You’ve decided to open an account at a local bank or an online bank instead of a credit union. Or, maybe you’ve decided to buy a three-month certificate of deposit versus a twelve-month certificate of deposit. A bank paying the highest interest helps you decide and justify purchasing a certificate of deposit rather than opening a savings account at the local bank. Bottom line, this may be the only type of investing you’re familiar with. Feeling comfortable and saving with banks and credit unions may be as far as you want to go. When you save money, you’re an investor, like it or not.

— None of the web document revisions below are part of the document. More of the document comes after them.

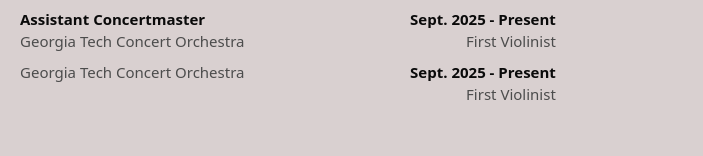
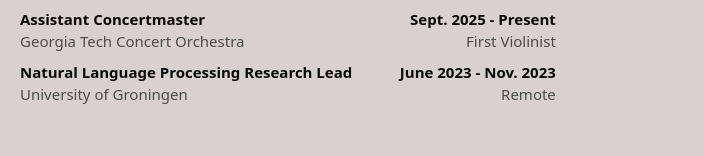
Before and after one commit to weimic/home-v2, a Next.js app: page /about in a window 1280 px wide. Shown: the part 1619-1775 px from the top of the page, without its empty margins (0-703 px from the left). Built offline with nearby package versions, Linux system fonts and the light colour scheme.

Commit message:
update website..

```diff
--- a/app/layout.tsx
+++ b/app/layout.tsx
@@ -20,8 +20,8 @@
 });
 
 export const metadata: Metadata = {
-  title: "MicSite 2",
-  description: "Generated by create next app",
+  title: "MicSite",
+  description: "Michael Wei's Personal Website",
 };
 
 export default function RootLayout({
--- a/components/about/act.tsx
+++ b/components/about/act.tsx
@@ -53,20 +53,20 @@
             <div className="flex flex-col ">
                 <div className=" ml-1">
                     <div className="font-semibold text-[15px] text-foreground">
-
+                        Natural Language Processing Research Lead
                     </div>
                     <div className="font-normal text-[15px] text-alt-foreground ">
-                        Georgia Tech Concert Orchestra
+                        University of Groningen
                     </div>
                 </div>
             </div>
 
             <div className="flex flex-col text-right">
                 <div className="font-semibold text-[15px] text-foreground">
-                    Sept. 2025 - Present
+                    June 2023 - Nov. 2023
                 </div>
                 <div className="font-normal text-[15px] text-alt-foreground ">
-                    First Violinist
+                    Remote
                 </div>
             </div>
         </div>
```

An investor decides where to save money and how much risk they’re willing to take. A saving account at the bank or purchasing a certificate of deposit reflects your attitude about risk. You don’t want to lose money. So to be safe, you deposited your money in a bank’s saving account. For starters, this is an acceptable alternative. It’s not, however the only saving alternative to consider.

Personal finance involves many subjects none of which are taught in school. Saving money is just one component. Having money to save shows you know how to budget. Budgeting is also a part of personal finance. However, now that you’ve worked hard for your money, you want your money to work hard for you.

Saving your money in a bank worked well for a while. Now, your job decided to get rid of their pension plan and make you responsible for your retirement. The company’s 401(k) plan did not list a savings account or a certificate of deposit for you to invest in. The company’s 401(k) plan offered twenty options which included a stable value account, bonds, mutual funds, and maybe some stock. These investments were scary because you’ve never heard of them and because you’ve only saved money in the bank.

The unexpected introduction to different investment products and the requirement for you to select one or more products make you an investor, like it or not. Regardless of your background or education you are required to select from a limited list of mutual funds and invest in a product. Changing your financial literacy perspective can be overwhelming especially when salesmen use scare tactics to convince you to invest with them. Ask ten financial advisers about investment products and you’ll get 10 different answers depending on what they’re selling.

Financial information is very confusing to the uninitiated. The vocabulary is difficult, the products are complicated, and the professional advice isn’t always right. Personal finance is not as complicated as the salesmen want you to believe. Recent scams and Ponzi schemes have shown that investors must be careful and gain the knowledge to make their own investment decisions. You don’t need to pay for bad advice and get Madoffed.